Tribalism run amok
The murder of a young couple supporting the Argentine football team by supporters of Brazil -- in faraway Bangladesh -- would be a piece of news that falls between bizarre and amusing, even as it is tragic as any loss of innocent life is.
The quadrennial FIFA World Cup fever is a factor in the bizarre over-the-top fandom that washes over distant Bangladesh to a level that is undecipherable to any outsider, and most insiders. There is more at play, though.
Human beings, by innate instinct, are tribal beings even as they are cooperative sometimes. The sorting out in teams, groups, and parties is natural starting from the time we fight as siblings and gang up with one set of cousins on the other, and the permutations change regularly.
That instinct to belong to something bigger, greater, weightier than self doesn’t go away as we step into adulthood and middle age and beyond.

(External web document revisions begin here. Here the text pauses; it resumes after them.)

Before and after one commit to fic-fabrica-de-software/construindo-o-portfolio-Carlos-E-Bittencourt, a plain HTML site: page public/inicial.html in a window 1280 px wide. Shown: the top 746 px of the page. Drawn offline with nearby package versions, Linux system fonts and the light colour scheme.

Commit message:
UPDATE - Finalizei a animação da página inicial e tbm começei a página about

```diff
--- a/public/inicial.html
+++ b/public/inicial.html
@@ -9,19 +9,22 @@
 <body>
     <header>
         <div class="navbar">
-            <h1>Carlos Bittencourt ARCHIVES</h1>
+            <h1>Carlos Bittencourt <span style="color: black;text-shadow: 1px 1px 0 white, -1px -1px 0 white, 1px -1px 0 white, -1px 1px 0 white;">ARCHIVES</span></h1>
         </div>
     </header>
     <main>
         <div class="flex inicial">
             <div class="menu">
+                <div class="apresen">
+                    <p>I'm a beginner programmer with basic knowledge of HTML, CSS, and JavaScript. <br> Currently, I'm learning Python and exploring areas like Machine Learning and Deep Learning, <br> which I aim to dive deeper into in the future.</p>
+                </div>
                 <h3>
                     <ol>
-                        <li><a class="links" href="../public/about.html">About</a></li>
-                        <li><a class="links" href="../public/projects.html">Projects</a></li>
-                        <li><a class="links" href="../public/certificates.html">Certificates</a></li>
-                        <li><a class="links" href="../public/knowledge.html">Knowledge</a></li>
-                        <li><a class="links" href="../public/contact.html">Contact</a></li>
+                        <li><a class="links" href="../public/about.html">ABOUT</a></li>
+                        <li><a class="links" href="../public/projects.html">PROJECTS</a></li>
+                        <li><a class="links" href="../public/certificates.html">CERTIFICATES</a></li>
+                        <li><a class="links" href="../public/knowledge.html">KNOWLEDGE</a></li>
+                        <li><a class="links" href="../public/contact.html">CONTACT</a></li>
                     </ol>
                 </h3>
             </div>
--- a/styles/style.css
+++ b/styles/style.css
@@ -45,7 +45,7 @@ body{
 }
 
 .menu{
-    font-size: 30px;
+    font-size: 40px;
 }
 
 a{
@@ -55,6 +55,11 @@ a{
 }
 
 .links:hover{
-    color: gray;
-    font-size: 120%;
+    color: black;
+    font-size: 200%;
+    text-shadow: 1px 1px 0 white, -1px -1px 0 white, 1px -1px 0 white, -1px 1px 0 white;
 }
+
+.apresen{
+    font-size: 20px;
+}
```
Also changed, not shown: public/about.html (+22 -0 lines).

It is a strength of the human DNA that civilized societies harness for good, and a weakness of the same DNA that tyrants suppress in the service of evil.
In civilized societies, sporting rivalries are but one expression of mostly healthy tribalism; in the 1980s and 1990s, Bangladesh had a version of this in the perennial Mohammedan and Abahani rivalry. Sure, some people got hurt sometimes, but at the end of the football and cricket seasons, we had expended our pent up energies of “my team good, your team bad.”
Modern democratic countries channel this volatile human trait in a myriad of constructive ways to involve the mass of citizenry in finding solutions to political problems. Four such civic “stadiums” of civilized rivalry stand out.
Firstly, regular free and fair elections are an obvious example of such tribalism working in peaceful ways to give voice to different “teams” in a way that even the losing side has faith that “umpires” and the “pitches” were not rigged against them, and that there is a shot at glory in another four or five years.
Secondly, independent courts with impartial judges allow a forum for the various “tribes” to duke out their rivalries in a set of heated-yet-non-fatal arguments to win or lose the day.
Thirdly, a vibrant free press is another arena where raw differences of opinion are often marshalled out in fashions that range from colourful to cerebral, but again, rarely deadly.
Finally, universities are yet another pit where antagonists, arguably of the scholarly and intellectual kind, carry on their tribal warfare over freely researched evidence, empirical data, and conclusions reached from such evidence and data.
The importance of these four playgrounds of civilized tribalism is not just good public policy that results from letting the best idea of the thousands find its way to the front by dint of logic and evidence. Equally important is the outlet these avenues provide to let off the very human steam of rivalry and competition without succumbing to the violence that often results from pent up tribal emotions.
For reasons that are too well known and too dangerous to articulate directly, Bangladesh does not have any of these four playgrounds left intact; in fact, the first two are dead, and the last two in a state of decrepitude that beggars belief for a nation which once prided itself on its intellectual vanguard of pluralism.
So where is the outlet for healthy competition that is a vital safety valve for peaceful societies? There isn’t, for most part, in Bangladesh. In fact, it is valid to wonder if we are moving in a direction where those valves are being replaced by ugly seals like the countries of former Soviet-dominated Eastern Europe once did, one disappearance, one phony election, one arrested journal author at a time.
In a society without those safety valves to channel civic tribalism, don’t be surprised to see something as bizarre as deaths over a football rivalry between two countries that stand tens of thousands of miles away with whom there is very little cultural or historical connection.
And when the FIFA football season ends, some other excuse -- hopefully not that bizarre -- will be the pivot of more tribalism run amok; heck, I have already seen “hatahati” between people from Noakhali versus people from Sylhet on a couple of occasions … abroad!
Someone wise once remarked that the Ganges delta, with so many people and so little land, is indeed like a pressure cooker. Sealing of pressure cookers and blocking its safety valve, as any chef knows, is rarely a good idea, whether it is World Cup season or not.
Esam Sohail is a college administrator and lecturer of social sciences. He writes from Kansas, USA.